TASK DESCRIPTION =
From the first line to the last, return the data exactly, with no pictures.

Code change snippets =
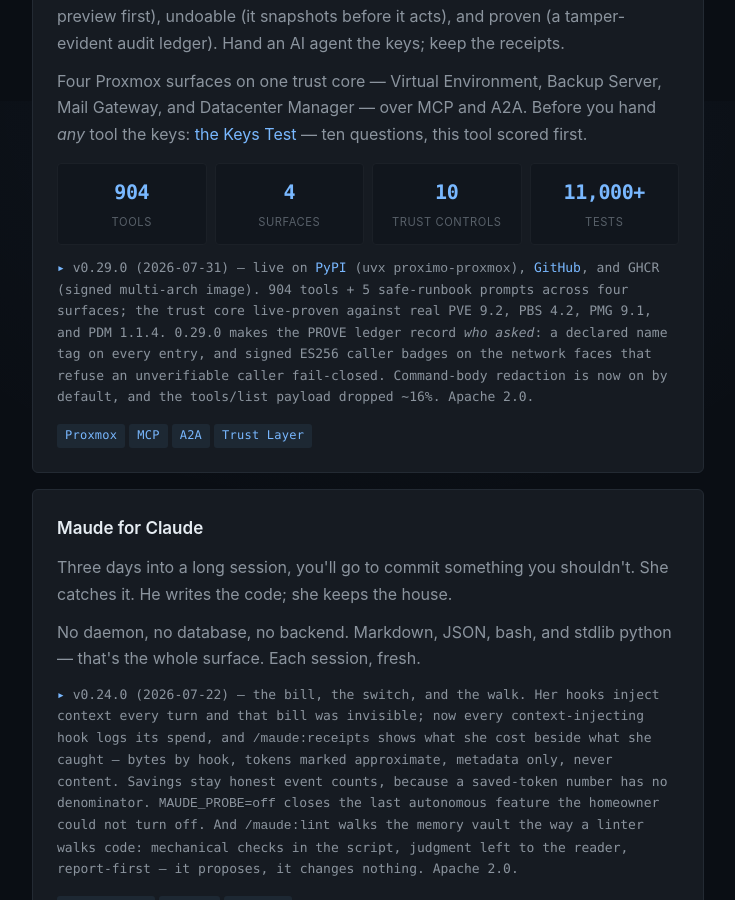
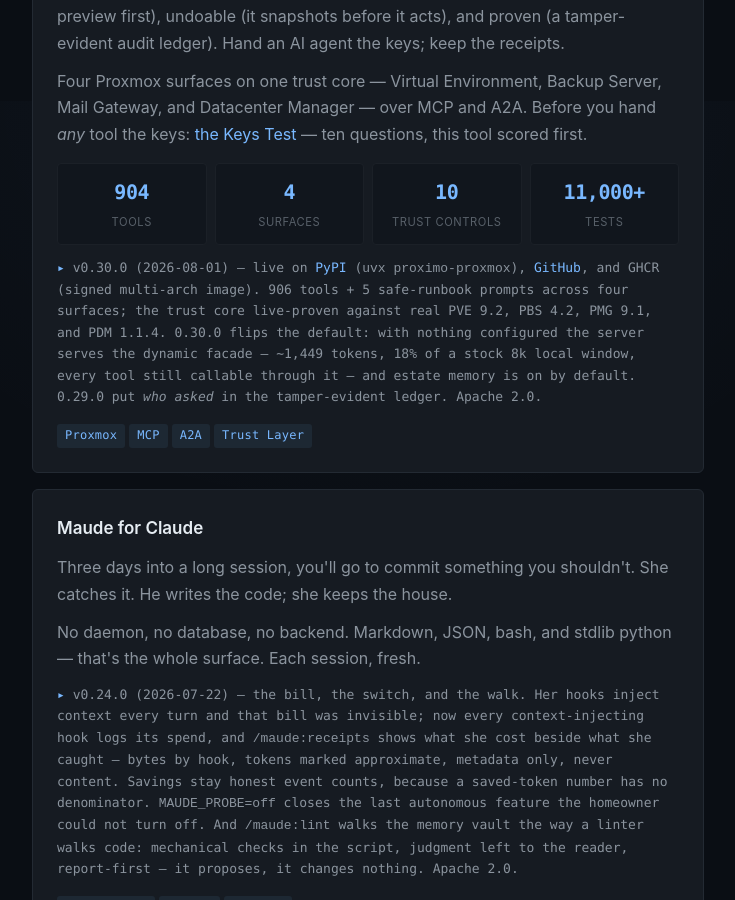
Before and after one commit to john-broadway/john-broadway.github.io, a Jekyll site: the page built from index.html, in a window 1280 px wide and 900 px high, scrolled down 1699 px. Shown: the whole window, without its empty margins (272-1007 px from the left). Built offline with Jekyll 4.4.1, drawn with Linux system fonts in a browser that asks for light colours.

Commit message:
proximo 0.30.0 — the default door fits a local model

```diff
--- a/index.html
+++ b/index.html
@@ -51,7 +51,7 @@
       <div class="stat"><div class="num">10</div><div class="label">trust controls</div></div>
       <div class="stat"><div class="num">11,000+</div><div class="label">tests</div></div>
     </div>
-    <p class="status">v0.29.0 (2026-07-31) &mdash; live on <a href="https://pypi.org/project/proximo-proxmox/">PyPI</a> (<code>uvx proximo-proxmox</code>), <a href="https://github.com/john-broadway/proximo">GitHub</a>, and GHCR (signed multi-arch image). 904 tools + 5 safe-runbook prompts across four surfaces; the trust core live-proven against real PVE 9.2, PBS 4.2, PMG 9.1, and PDM 1.1.4. 0.29.0 makes the PROVE ledger record <em>who asked</em>: a declared name tag on every entry, and signed ES256 caller badges on the network faces that refuse an unverifiable caller fail-closed. Command-body redaction is now on by default, and the tools/list payload dropped ~16%. Apache 2.0.</p>
+    <p class="status">v0.30.0 (2026-08-01) &mdash; live on <a href="https://pypi.org/project/proximo-proxmox/">PyPI</a> (<code>uvx proximo-proxmox</code>), <a href="https://github.com/john-broadway/proximo">GitHub</a>, and GHCR (signed multi-arch image). 906 tools + 5 safe-runbook prompts across four surfaces; the trust core live-proven against real PVE 9.2, PBS 4.2, PMG 9.1, and PDM 1.1.4. 0.30.0 flips the default: with nothing configured the server serves the dynamic facade &mdash; ~1,449 tokens, 18% of a stock 8k local window, every tool still callable through it &mdash; and estate memory is on by default. 0.29.0 put <em>who asked</em> in the tamper-evident ledger. Apache 2.0.</p>
     <div class="tags"><span>Proxmox</span><span>MCP</span><span>A2A</span><span>Trust Layer</span></div>
   </article>
 
```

TASK ANSWER =
Before and after one commit to john-broadway/john-broadway.github.io, a Jekyll site: the page built from index.html, in a window 1280 px wide and 900 px high, scrolled down 1699 px. Shown: the whole window, without its empty margins (272-1007 px from the left). Built offline with Jekyll 4.4.1, drawn with Linux system fonts in a browser that asks for light colours.

Commit message:
proximo 0.30.0 — the default door fits a local model

```diff
--- a/index.html
+++ b/index.html
@@ -51,7 +51,7 @@
       <div class="stat"><div class="num">10</div><div class="label">trust controls</div></div>
       <div class="stat"><div class="num">11,000+</div><div class="label">tests</div></div>
     </div>
-    <p class="status">v0.29.0 (2026-07-31) &mdash; live on <a href="https://pypi.org/project/proximo-proxmox/">PyPI</a> (<code>uvx proximo-proxmox</code>), <a href="https://github.com/john-broadway/proximo">GitHub</a>, and GHCR (signed multi-arch image). 904 tools + 5 safe-runbook prompts across four surfaces; the trust core live-proven against real PVE 9.2, PBS 4.2, PMG 9.1, and PDM 1.1.4. 0.29.0 makes the PROVE ledger record <em>who asked</em>: a declared name tag on every entry, and signed ES256 caller badges on the network faces that refuse an unverifiable caller fail-closed. Command-body redaction is now on by default, and the tools/list payload dropped ~16%. Apache 2.0.</p>
+    <p class="status">v0.30.0 (2026-08-01) &mdash; live on <a href="https://pypi.org/project/proximo-proxmox/">PyPI</a> (<code>uvx proximo-proxmox</code>), <a href="https://github.com/john-broadway/proximo">GitHub</a>, and GHCR (signed multi-arch image). 906 tools + 5 safe-runbook prompts across four surfaces; the trust core live-proven against real PVE 9.2, PBS 4.2, PMG 9.1, and PDM 1.1.4. 0.30.0 flips the default: with nothing configured the server serves the dynamic facade &mdash; ~1,449 tokens, 18% of a stock 8k local window, every tool still callable through it &mdash; and estate memory is on by default. 0.29.0 put <em>who asked</em> in the tamper-evident ledger. Apache 2.0.</p>
     <div class="tags"><span>Proxmox</span><span>MCP</span><span>A2A</span><span>Trust Layer</span></div>
   </article>
 
```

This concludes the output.